17. With regard, however, to the subsequent Regulations X of 1800, and XII of 1805, we are not prepared to go as far as the learned Subordinate Judge appears to have gone. The litigation of 1801 was in the zillah Court of Midnapur. That, of course, was before the annexation of Orissa, and it may be assumed that it referred to a property which was situated within the limits of the territorial jurisdiction exercised under the East India Company in those days. Regulation XII of 1805, which was passed after the annexation of Orissa, can, therefore, have no application to the property in suit. Nor do we think that the jungle mahals of Midnapur and other districts, specified in Regulation X of 1800, can be regarded as including perganah Orissa Balisai now in suit The term 'Jungle Mahal' had a well recognised meaning, and a list of some of the perganas of Midnapur included in the jungle mahal, is annexed to Section 3 of Regulation XVIII of 1805. As the property in suit does not seem to appertain to any perganah therein specified we do not think that the provisions of Regulation X of 1800 and of Section 36 of Regulation XII of 1805, can assist the plaintiff. But without in any way exhaustively considering the provisions of these early Regulations, we think it quite sufficient to base our judgment on the plain fact that the family custom, or kulachar, whereby the rule of primogeniture has been given effect in the family of the parties to the suit, has been amply proved by the evidence on the record, and, according to the opinion of the Judicial Committee, such a kulachar is in no wise taken away or rescinded by the application of Regulation XI of 1793.
18. The family had a military origin; and, although the head of the family is not a Rajah, he bears the honourable title of Bhuiyan,' and, in all respects, he is a chieftain in lineal succession to his male ancestors.
19. In our view, the further question of limitation does not arise in this case as we find that the estate is an impartible Raj, and that, consequently, the plaintiff has no title to the property.
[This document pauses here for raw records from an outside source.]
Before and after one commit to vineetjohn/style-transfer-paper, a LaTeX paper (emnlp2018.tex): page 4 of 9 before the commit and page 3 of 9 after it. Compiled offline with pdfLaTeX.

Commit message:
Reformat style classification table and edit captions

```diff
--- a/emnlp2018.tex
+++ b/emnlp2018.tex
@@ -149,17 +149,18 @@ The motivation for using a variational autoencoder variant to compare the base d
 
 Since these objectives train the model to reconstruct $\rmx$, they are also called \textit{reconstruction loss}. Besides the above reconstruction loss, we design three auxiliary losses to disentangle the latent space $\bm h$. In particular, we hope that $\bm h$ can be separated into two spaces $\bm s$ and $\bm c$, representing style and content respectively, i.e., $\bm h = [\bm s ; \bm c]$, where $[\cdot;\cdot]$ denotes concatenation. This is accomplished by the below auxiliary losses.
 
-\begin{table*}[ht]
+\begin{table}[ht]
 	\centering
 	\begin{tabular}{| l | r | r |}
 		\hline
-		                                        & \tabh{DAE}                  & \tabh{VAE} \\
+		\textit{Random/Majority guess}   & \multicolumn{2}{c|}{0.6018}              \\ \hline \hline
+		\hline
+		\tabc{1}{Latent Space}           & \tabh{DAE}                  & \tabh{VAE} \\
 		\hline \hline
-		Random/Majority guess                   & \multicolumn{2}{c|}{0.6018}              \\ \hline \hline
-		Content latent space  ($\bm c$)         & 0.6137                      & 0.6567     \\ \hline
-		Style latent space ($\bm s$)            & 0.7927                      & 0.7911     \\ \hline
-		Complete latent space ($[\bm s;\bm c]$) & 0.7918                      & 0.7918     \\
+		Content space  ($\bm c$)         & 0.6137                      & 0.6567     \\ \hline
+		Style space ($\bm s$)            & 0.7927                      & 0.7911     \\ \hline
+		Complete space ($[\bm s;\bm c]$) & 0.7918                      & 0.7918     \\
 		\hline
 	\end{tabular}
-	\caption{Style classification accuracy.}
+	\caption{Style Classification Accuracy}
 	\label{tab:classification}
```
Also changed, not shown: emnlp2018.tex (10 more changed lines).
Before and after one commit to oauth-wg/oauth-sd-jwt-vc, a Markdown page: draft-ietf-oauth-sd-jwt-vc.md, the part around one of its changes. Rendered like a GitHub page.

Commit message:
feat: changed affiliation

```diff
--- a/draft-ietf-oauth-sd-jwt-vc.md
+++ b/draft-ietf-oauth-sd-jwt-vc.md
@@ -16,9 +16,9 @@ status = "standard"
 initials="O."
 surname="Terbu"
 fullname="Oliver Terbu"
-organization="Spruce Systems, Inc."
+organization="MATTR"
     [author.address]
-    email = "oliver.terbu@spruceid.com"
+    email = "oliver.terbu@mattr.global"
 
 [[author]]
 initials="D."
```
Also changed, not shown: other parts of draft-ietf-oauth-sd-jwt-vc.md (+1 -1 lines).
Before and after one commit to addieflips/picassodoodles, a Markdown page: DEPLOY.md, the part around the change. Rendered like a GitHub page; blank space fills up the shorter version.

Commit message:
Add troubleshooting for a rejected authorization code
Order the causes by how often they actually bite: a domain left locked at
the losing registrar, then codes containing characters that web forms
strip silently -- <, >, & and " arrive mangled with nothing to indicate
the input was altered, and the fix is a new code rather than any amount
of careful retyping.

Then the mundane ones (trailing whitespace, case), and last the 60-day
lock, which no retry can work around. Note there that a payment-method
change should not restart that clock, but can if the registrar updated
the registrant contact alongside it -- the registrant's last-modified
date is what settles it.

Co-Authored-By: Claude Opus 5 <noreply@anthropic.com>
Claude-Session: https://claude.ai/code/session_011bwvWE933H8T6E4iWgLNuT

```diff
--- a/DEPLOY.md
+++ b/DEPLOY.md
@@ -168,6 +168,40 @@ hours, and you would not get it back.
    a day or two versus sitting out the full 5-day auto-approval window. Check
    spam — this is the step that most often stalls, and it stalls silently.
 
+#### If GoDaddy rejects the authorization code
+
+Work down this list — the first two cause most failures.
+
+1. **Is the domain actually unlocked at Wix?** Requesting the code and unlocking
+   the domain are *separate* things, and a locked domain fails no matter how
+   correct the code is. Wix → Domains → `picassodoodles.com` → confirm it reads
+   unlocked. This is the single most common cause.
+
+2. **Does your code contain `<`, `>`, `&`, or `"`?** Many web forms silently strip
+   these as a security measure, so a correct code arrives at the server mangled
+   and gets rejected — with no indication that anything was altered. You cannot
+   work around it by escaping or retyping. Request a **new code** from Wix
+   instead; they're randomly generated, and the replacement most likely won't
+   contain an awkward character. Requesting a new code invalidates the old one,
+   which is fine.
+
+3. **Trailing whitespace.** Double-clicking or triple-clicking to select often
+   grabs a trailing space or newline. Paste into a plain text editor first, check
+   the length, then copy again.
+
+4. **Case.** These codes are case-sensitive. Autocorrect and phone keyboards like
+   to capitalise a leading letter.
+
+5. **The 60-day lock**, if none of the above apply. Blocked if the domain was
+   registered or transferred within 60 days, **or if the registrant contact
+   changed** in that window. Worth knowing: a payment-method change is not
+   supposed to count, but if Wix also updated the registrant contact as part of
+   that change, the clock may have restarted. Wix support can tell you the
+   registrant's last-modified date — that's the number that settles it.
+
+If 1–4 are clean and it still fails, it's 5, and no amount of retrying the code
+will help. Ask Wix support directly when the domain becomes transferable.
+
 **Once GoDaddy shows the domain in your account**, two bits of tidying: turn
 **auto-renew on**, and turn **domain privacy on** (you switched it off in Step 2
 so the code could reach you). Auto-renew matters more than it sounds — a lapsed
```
But, if it were necessary to decide it, we should give effect to the fact that, since over 40 years the members of the plaintiff's family, including his own father, have been sedulously excluded from any share of the property, and the fact that they have been in receipt of fixed sums of maintenance from the year 1866 to 1905. These facts cannot be explained in any other way than by the supposition that they not only knew that they were not entitled to any definite share in the property but that they were excluded from that share and that they knew of such exclusion.
20. We have examined all the evidence including the accounts of defendant No. 1, and the maintenance decrees, as well as the oral evidence, and the kabuliat of 1876 to which reference has been made in the earlier part of our judgment, and it is impossible to resist the conclusion that the plaintiff has been lawfully and effectually excluded from any share in the family property.
21. In the result, therefore, we must dismiss this appeal with costs.